**Brief**.
Scan the entries below for "layout" and copy each line that holds it.

Source data:
____
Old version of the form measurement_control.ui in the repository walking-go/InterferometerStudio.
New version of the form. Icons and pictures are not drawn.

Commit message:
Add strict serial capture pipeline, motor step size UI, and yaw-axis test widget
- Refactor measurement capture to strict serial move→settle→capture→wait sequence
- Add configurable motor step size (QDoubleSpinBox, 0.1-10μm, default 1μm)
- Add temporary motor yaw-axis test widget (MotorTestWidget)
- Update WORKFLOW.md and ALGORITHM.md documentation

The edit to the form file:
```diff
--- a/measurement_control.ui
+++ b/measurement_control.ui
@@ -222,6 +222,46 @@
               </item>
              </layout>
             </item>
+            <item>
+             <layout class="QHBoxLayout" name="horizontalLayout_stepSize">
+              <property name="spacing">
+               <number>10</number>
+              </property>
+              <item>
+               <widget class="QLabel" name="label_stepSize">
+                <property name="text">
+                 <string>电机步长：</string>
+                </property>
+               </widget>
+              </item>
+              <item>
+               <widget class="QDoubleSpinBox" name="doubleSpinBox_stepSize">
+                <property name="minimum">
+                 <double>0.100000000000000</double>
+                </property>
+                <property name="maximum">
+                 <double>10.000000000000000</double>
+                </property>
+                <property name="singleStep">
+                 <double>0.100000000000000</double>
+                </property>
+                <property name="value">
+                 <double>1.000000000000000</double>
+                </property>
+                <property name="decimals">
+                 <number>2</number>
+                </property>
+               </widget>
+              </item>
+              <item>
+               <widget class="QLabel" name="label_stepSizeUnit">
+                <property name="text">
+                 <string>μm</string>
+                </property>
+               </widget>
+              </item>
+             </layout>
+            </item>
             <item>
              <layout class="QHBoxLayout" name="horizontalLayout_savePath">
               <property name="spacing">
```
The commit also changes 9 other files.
____
**Worked solution**.
              </layout>
+             <layout class="QHBoxLayout" name="horizontalLayout_stepSize">
+             </layout>
              <layout class="QHBoxLayout" name="horizontalLayout_savePath">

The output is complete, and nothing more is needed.